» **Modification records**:
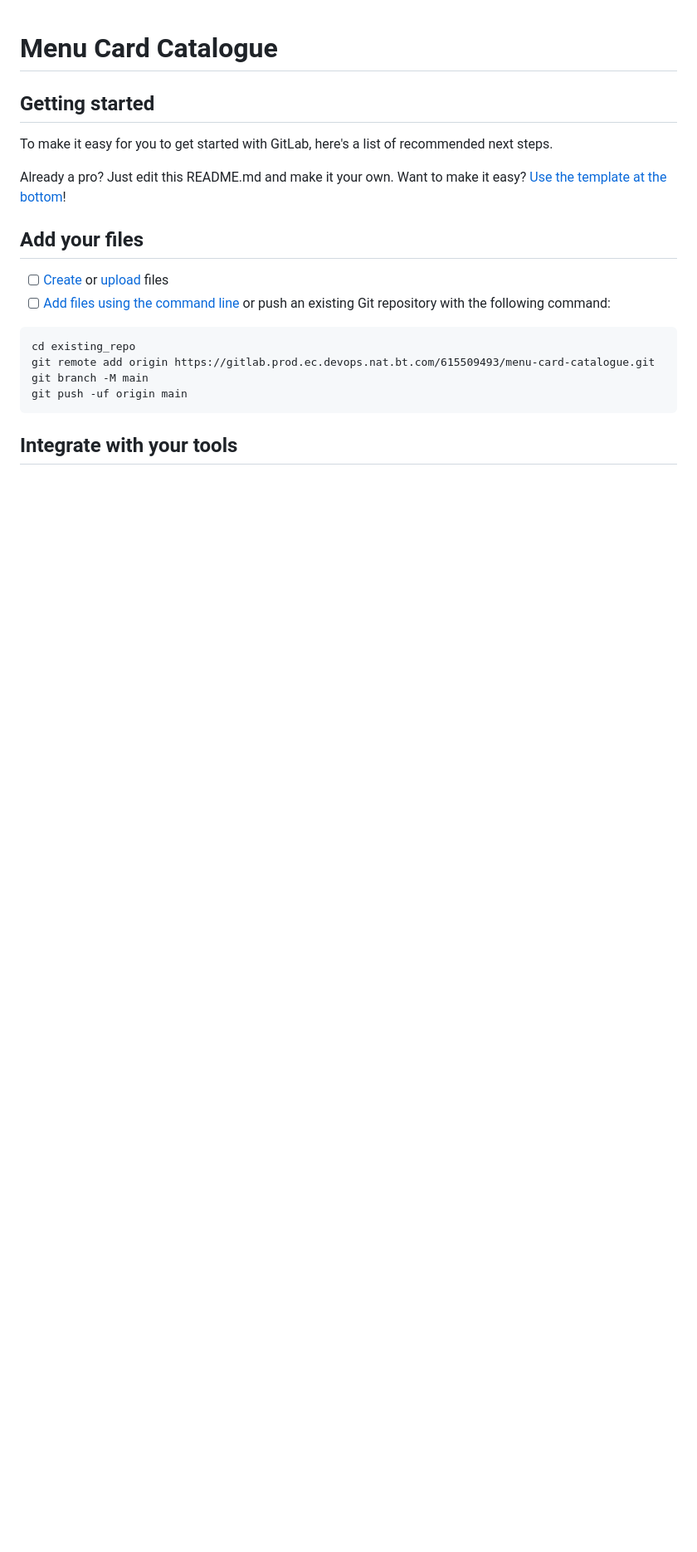
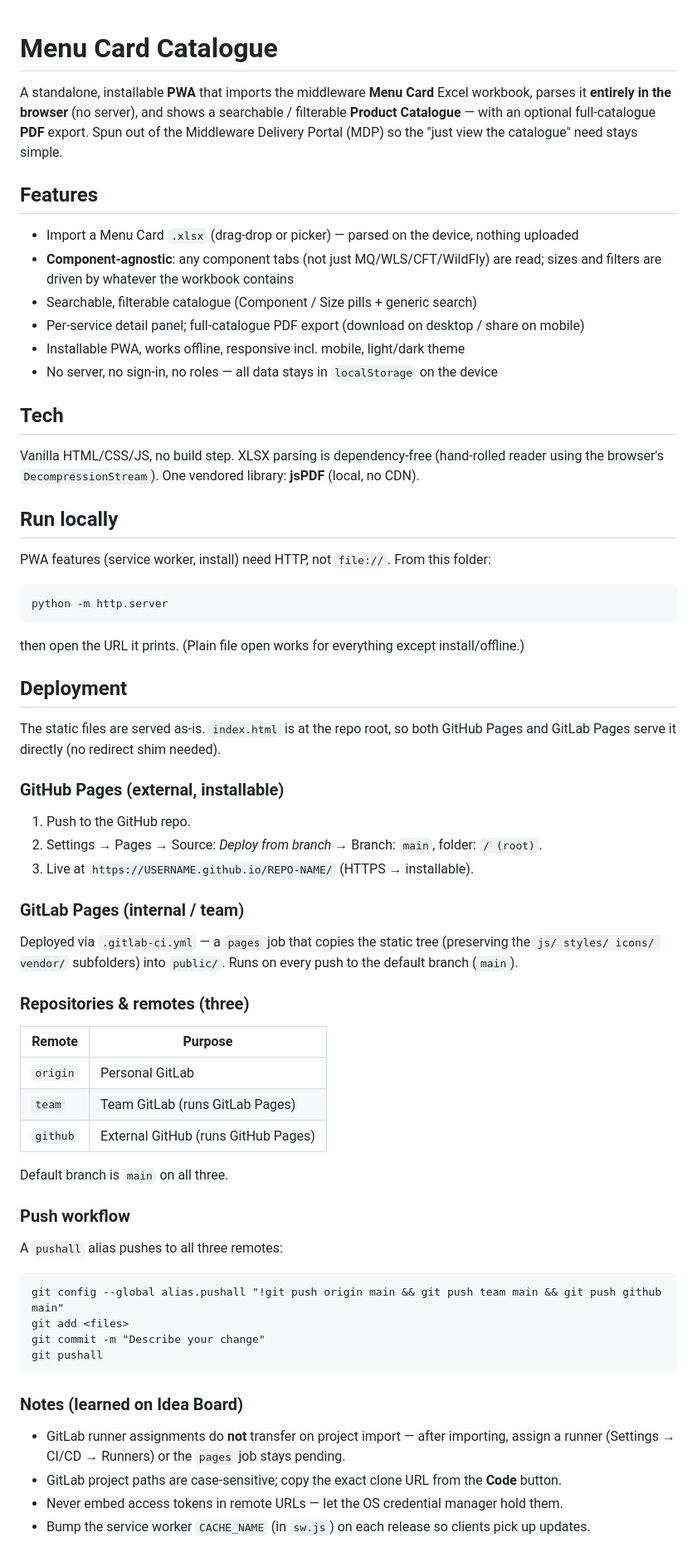
Before and after one commit to isaacgera/Menu-Card-Catalogue, a Markdown page: README.md, the part around one of its changes. Shown at 83% size. Drawn GitHub-style; blank space fills up the shorter version.

Commit message:
Add README with deployment + 3-remote setup

````diff
--- a/README.md
+++ b/README.md
@@ -1,24 +1,68 @@
 # Menu Card Catalogue
 
+A standalone, installable **PWA** that imports the middleware **Menu Card** Excel workbook,
+parses it **entirely in the browser** (no server), and shows a searchable / filterable
+**Product Catalogue** — with an optional full-catalogue **PDF** export. Spun out of the
+Middleware Delivery Portal (MDP) so the "just view the catalogue" need stays simple.
 
+## Features
+- Import a Menu Card `.xlsx` (drag-drop or picker) — parsed on the device, nothing uploaded
+- **Component-agnostic**: any component tabs (not just MQ/WLS/CFT/WildFly) are read; sizes and
+  filters are driven by whatever the workbook contains
+- Searchable, filterable catalogue (Component / Size pills + generic search)
+- Per-service detail panel; full-catalogue PDF export (download on desktop / share on mobile)
+- Installable PWA, works offline, responsive incl. mobile, light/dark theme
+- No server, no sign-in, no roles — all data stays in `localStorage` on the device
 
-## Getting started
+## Tech
+Vanilla HTML/CSS/JS, no build step. XLSX parsing is dependency-free (hand-rolled reader using
+the browser's `DecompressionStream`). One vendored library: **jsPDF** (local, no CDN).
 
-To make it easy for you to get started with GitLab, here's a list of recommended next steps.
+## Run locally
+PWA features (service worker, install) need HTTP, not `file://`. From this folder:
+```
+python -m http.server
+```
+then open the URL it prints. (Plain file open works for everything except install/offline.)
 
-Already a pro? Just edit this README.md and make it your own. Want to make it easy? [Use the template at the bottom](#editing-this-readme)!
+## Deployment
 
-## Add your files
+The static files are served as-is. `index.html` is at the repo root, so both GitHub Pages and
+GitLab Pages serve it directly (no redirect shim needed).
 
-- [ ] [Create](https://docs.gitlab.com/ee/user/project/repository/web_editor.html#create-a-file) or [upload](https://docs.gitlab.com/ee/user/project/repository/web_editor.html#upload-a-file) files
-- [ ] [Add files using the command line](https://docs.gitlab.com/topics/git/add_files/#add-files-to-a-git-repository) or push an existing Git repository with the following command:
+### GitHub Pages (external, installable)
+1. Push to the GitHub repo.
+2. Settings → Pages → Source: *Deploy from branch* → Branch: `main`, folder: `/ (root)`.
+3. Live at `https://USERNAME.github.io/REPO-NAME/` (HTTPS → installable).
 
+### GitLab Pages (internal / team)
+Deployed via `.gitlab-ci.yml` — a `pages` job that copies the static tree (preserving the
+`js/ styles/ icons/ vendor/` subfolders) into `public/`. Runs on every push to the default
+branch (`main`).
+
+### Repositories & remotes (three)
+
+| Remote    | Purpose                                   |
+|-----------|-------------------------------------------|
+| `origin`  | Personal GitLab                           |
+| `team`    | Team GitLab (runs GitLab Pages)           |
+| `github`  | External GitHub (runs GitHub Pages)       |
+
+Default branch is `main` on all three.
+
+### Push workflow
+A `pushall` alias pushes to all three remotes:
 ```
-cd existing_repo
-git remote add origin https://gitlab.prod.ec.devops.nat.bt.com/615509493/menu-card-catalogue.git
-git branch -M main
-git push -uf origin main
+git config --global alias.pushall "!git push origin main && git push team main && git push github main"
+git add <files>
+git commit -m "Describe your change"
+git pushall
 ```
 
-## Integrate with your tools
+### Notes (learned on Idea Board)
+- GitLab runner assignments do **not** transfer on project import — after importing, assign a
+  runner (Settings → CI/CD → Runners) or the `pages` job stays pending.
+- GitLab project paths are case-sensitive; copy the exact clone URL from the **Code** button.
+- Never embed access tokens in remote URLs — let the OS credential manager hold them.
+- Bump the service worker `CACHE_NAME` (in `sw.js`) on each release so clients pick up updates.
 
````
Also changed, not shown: other parts of README.md (+5 -68 lines).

» **Task to complete**: In the copy, include all records verbatim but no images.

» **Response**:
Before and after one commit to isaacgera/Menu-Card-Catalogue, a Markdown page: README.md, the part around one of its changes. Shown at 83% size. Drawn GitHub-style; blank space fills up the shorter version.

Commit message:
Add README with deployment + 3-remote setup

````diff
--- a/README.md
+++ b/README.md
@@ -1,24 +1,68 @@
 # Menu Card Catalogue
 
+A standalone, installable **PWA** that imports the middleware **Menu Card** Excel workbook,
+parses it **entirely in the browser** (no server), and shows a searchable / filterable
+**Product Catalogue** — with an optional full-catalogue **PDF** export. Spun out of the
+Middleware Delivery Portal (MDP) so the "just view the catalogue" need stays simple.
 
+## Features
+- Import a Menu Card `.xlsx` (drag-drop or picker) — parsed on the device, nothing uploaded
+- **Component-agnostic**: any component tabs (not just MQ/WLS/CFT/WildFly) are read; sizes and
+  filters are driven by whatever the workbook contains
+- Searchable, filterable catalogue (Component / Size pills + generic search)
+- Per-service detail panel; full-catalogue PDF export (download on desktop / share on mobile)
+- Installable PWA, works offline, responsive incl. mobile, light/dark theme
+- No server, no sign-in, no roles — all data stays in `localStorage` on the device
 
-## Getting started
+## Tech
+Vanilla HTML/CSS/JS, no build step. XLSX parsing is dependency-free (hand-rolled reader using
+the browser's `DecompressionStream`). One vendored library: **jsPDF** (local, no CDN).
 
-To make it easy for you to get started with GitLab, here's a list of recommended next steps.
+## Run locally
+PWA features (service worker, install) need HTTP, not `file://`. From this folder:
+```
+python -m http.server
+```
+then open the URL it prints. (Plain file open works for everything except install/offline.)
 
-Already a pro? Just edit this README.md and make it your own. Want to make it easy? [Use the template at the bottom](#editing-this-readme)!
+## Deployment
 
-## Add your files
+The static files are served as-is. `index.html` is at the repo root, so both GitHub Pages and
+GitLab Pages serve it directly (no redirect shim needed).
 
-- [ ] [Create](https://docs.gitlab.com/ee/user/project/repository/web_editor.html#create-a-file) or [upload](https://docs.gitlab.com/ee/user/project/repository/web_editor.html#upload-a-file) files
-- [ ] [Add files using the command line](https://docs.gitlab.com/topics/git/add_files/#add-files-to-a-git-repository) or push an existing Git repository with the following command:
+### GitHub Pages (external, installable)
+1. Push to the GitHub repo.
+2. Settings → Pages → Source: *Deploy from branch* → Branch: `main`, folder: `/ (root)`.
+3. Live at `https://USERNAME.github.io/REPO-NAME/` (HTTPS → installable).
 
+### GitLab Pages (internal / team)
+Deployed via `.gitlab-ci.yml` — a `pages` job that copies the static tree (preserving the
+`js/ styles/ icons/ vendor/` subfolders) into `public/`. Runs on every push to the default
+branch (`main`).
+
+### Repositories & remotes (three)
+
+| Remote    | Purpose                                   |
+|-----------|-------------------------------------------|
+| `origin`  | Personal GitLab                           |
+| `team`    | Team GitLab (runs GitLab Pages)           |
+| `github`  | External GitHub (runs GitHub Pages)       |
+
+Default branch is `main` on all three.
+
+### Push workflow
+A `pushall` alias pushes to all three remotes:
 ```
-cd existing_repo
-git remote add origin https://gitlab.prod.ec.devops.nat.bt.com/615509493/menu-card-catalogue.git
-git branch -M main
-git push -uf origin main
+git config --global alias.pushall "!git push origin main && git push team main && git push github main"
+git add <files>
+git commit -m "Describe your change"
+git pushall
 ```
 
-## Integrate with your tools
+### Notes (learned on Idea Board)
+- GitLab runner assignments do **not** transfer on project import — after importing, assign a
+  runner (Settings → CI/CD → Runners) or the `pages` job stays pending.
+- GitLab project paths are case-sensitive; copy the exact clone URL from the **Code** button.
+- Never embed access tokens in remote URLs — let the OS credential manager hold them.
+- Bump the service worker `CACHE_NAME` (in `sw.js`) on each release so clients pick up updates.
 
````
Also changed, not shown: other parts of README.md (+5 -68 lines).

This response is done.